Yepsen: REAL QUICKLY, ARE YOU GOING TO ENDORSE ANYBODY FOR PRESIDENT ON THE REPUBLICAN SIDE?

Northey: I DON'T THINK THAT I PROBABLY WILL.

Borg: THANK YOU, MR. NORTHEY.

Northey: THANK YOU.

Borg: ON OUR NEXT EDITION OF 'IOWA PRESS,' WE'LL ANALYZE THE CURRENT LEGISLATIVE SESSION AND THE PARADE OF PRESIDENTIAL CANDIDATES THROUGH IOWA. IOWA POLITICAL JOURNALISTS PROVIDING THEIR INSIGHTS DURING OUR REGULAR TIMES: 7:30 FRIDAY NIGHT; 11.30 SUNDAY MORNING. SO AS I SAID, NEXT WEEK WE'RE BACK TO OUR REGULAR PROGRAM TIMES, BECAUSE RIGHT NOW WE'RE IN THE FINAL WEEK OF OUR ANNUAL FRIENDS FESTIVAL. AND THIS IS IMMENSELY IMPORTANT TO US. WE WANT YOU TO KNOW JUST HOW MUCH WE'VE APPRECIATED AND, FOR THAT MATTER, DEPENDED UPON YOUR PAST SUPPORT. 'IOWA PRESS' COULDN'T HAVE CONTINUED FOR SOME 35 YEARS NOW WITHOUT YOU, BUT THE NEED FOR YOUR SUPPORT IS ONGOING, AND ESPECIALLY IF YOU'RE A NEW VIEWER. SIMPLY STATED, WITHOUT YOUR PLEDGES THERE WOULD BE NO 'IOWA PRESS' OR ANY OTHER LOCAL PROGRAMMING HERE AT IOWA PUBLIC TELEVISION. YOUR CALL IS ESSENTIAL. AND IT'S NOT STRETCHING A POINT TO SAY IT'S AN INVESTMENT IN IOWA'S FUTURE. I'M DEAN BORG. THANKS FOR JOINING US TODAY.
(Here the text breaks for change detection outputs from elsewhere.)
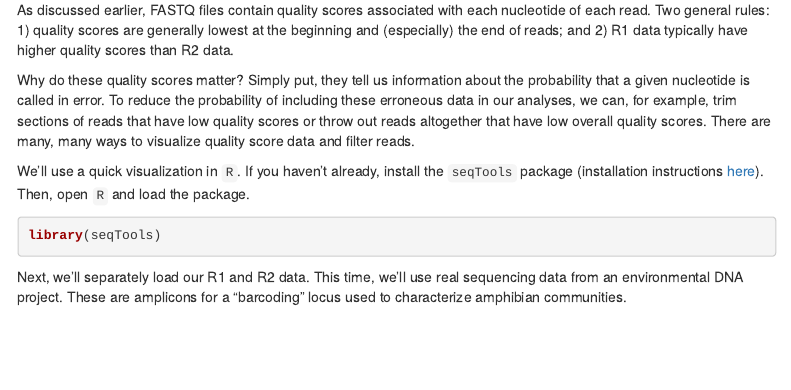
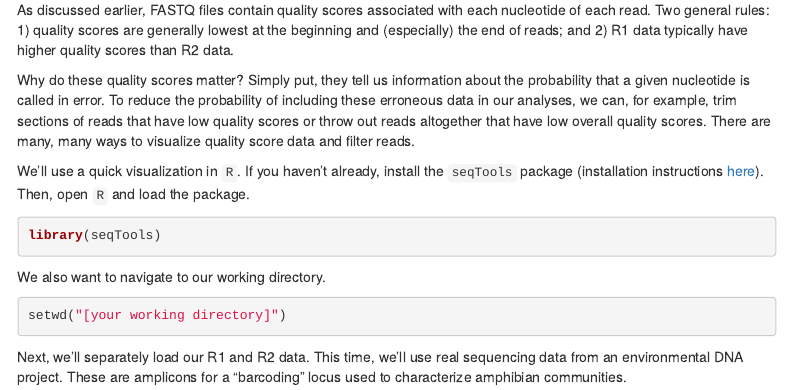
Before and after one commit to Testudinidude/nres721_introduction, an R Markdown document (introduction_to_genomic_data.Rmd): the page in a window 1100 px wide, from 2090 px down. Rendered offline with R 4.5, knitr and Pandoc, with nearby package versions; some code elsewhere in the file could not run offline; menus at the side of the page are left out.

Commit message:
setwd command

````diff
--- a/introduction_to_genomic_data.Rmd
+++ b/introduction_to_genomic_data.Rmd
@@ -98,6 +98,11 @@ We'll use a quick visualization in `R`. If you haven't already, install the `seq
 library(seqTools)
 ```
 
+We also want to navigate to our working directory.
+```{r, eval = FALSE}
+setwd("[your working directory]")
+```
+
 Next, we'll separately load our R1 and R2 data. This time, we'll use real sequencing data from an environmental DNA project. These are amplicons for a "barcoding" locus used to characterize amphibian communities.
 
 ```{r, results = "hide", warning = FALSE, message = FALSE}
````
Also changed, not shown: 1 other file.
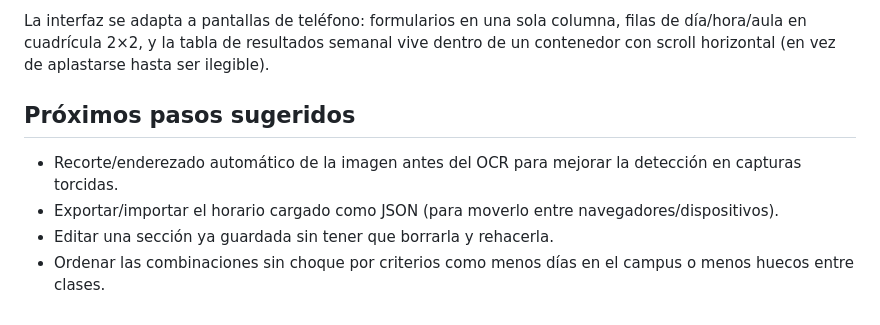
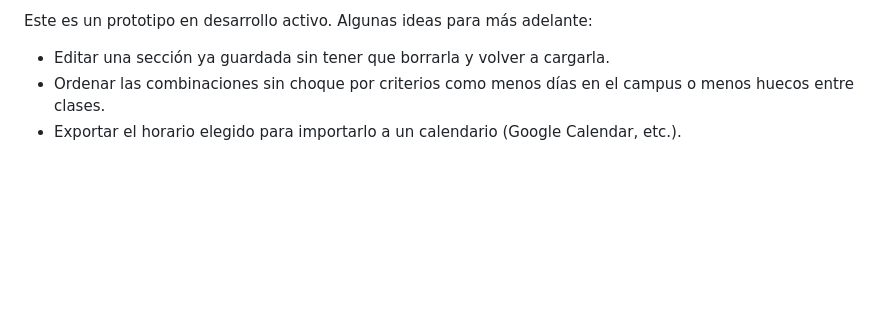
Before and after one commit to MarianC-programing/HorarioWeb, a Markdown page: README.md, the part around one of its changes. GitHub-like rendering; blank space fills up the shorter version.

```diff
--- a/README.md
+++ b/README.md
@@ -52,9 +33,6 @@ El sitio quedará publicado en `https://<tu-usuario>.github.io/HorarioWeb/`.
 
-La interfaz se adapta a pantallas de teléfono: formularios en una sola columna, filas de día/hora/aula en cuadrícula 2×2, y la tabla de resultados semanal vive dentro de un contenedor con scroll horizontal (en vez de aplastarse hasta ser ilegible).
+Este es un prototipo en desarrollo activo. Algunas ideas para más adelante:
 
-## Próximos pasos sugeridos
-
-- Recorte/enderezado automático de la imagen antes del OCR para mejorar la detección en capturas torcidas.
-- Exportar/importar el horario cargado como JSON (para moverlo entre navegadores/dispositivos).
-- Editar una sección ya guardada sin tener que borrarla y rehacerla.
+- Editar una sección ya guardada sin tener que borrarla y volver a cargarla.
 - Ordenar las combinaciones sin choque por criterios como menos días en el campus o menos huecos entre clases.
+- Exportar el horario elegido para importarlo a un calendario (Google Calendar, etc.).
```
Also changed, not shown: other parts of README.md (+18 -37 lines).
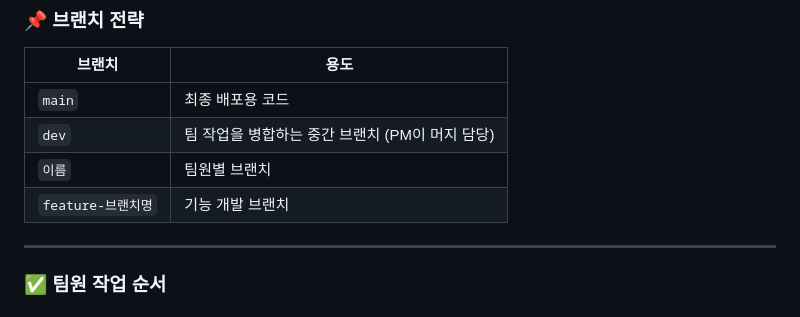
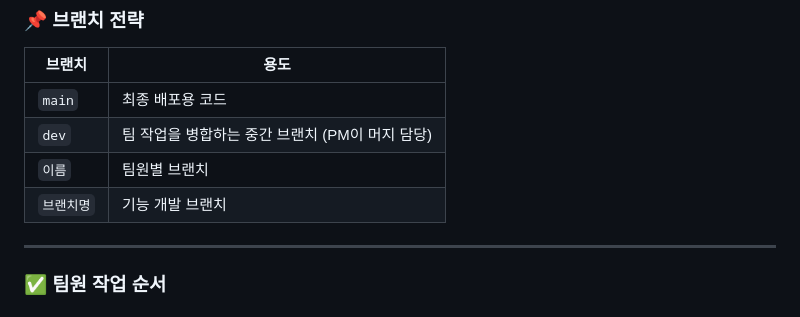
Before and after one commit to seohay-1ae/sidemenu, a Markdown page: README.md, the part around the change. Drawn GitHub-style.

```diff
--- a/README.md
+++ b/README.md
@@ -54,7 +54,7 @@ code .
 | `main` | 최종 배포용 코드 |
 | `dev` | 팀 작업을 병합하는 중간 브랜치 (PM이 머지 담당) |
 | `이름` | 팀원별 브랜치 |
-| `feature-브랜치명` | 기능 개발 브랜치 |
+| `브랜치명` | 기능 개발 브랜치 |
 
 ---
 
```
FUNDING FOR THIS PROGRAM WAS PROVIDED BY 'FRIENDS,' THE IOWA PUBLIC TELEVISION FOUNDATION; BY THE IOWA BANKERS ASSOCIATION... FOR PERSONAL, BUSINESS, AND COMMERCIAL NEEDS, IOWA BANKS HELP IOWANS REACH THEIR FINANCIAL GOALS; AND BY THE ASSOCIATED GENERAL CONTRACTORS OF IOWA, THE PUBLIC'S PARTNER IN BUILDING IOWA'S HIGHWAY, BRIDGE, AND MUNICIPAL UTILITY INFRASTRUCTURE.


Tags: agriculture Iowa politics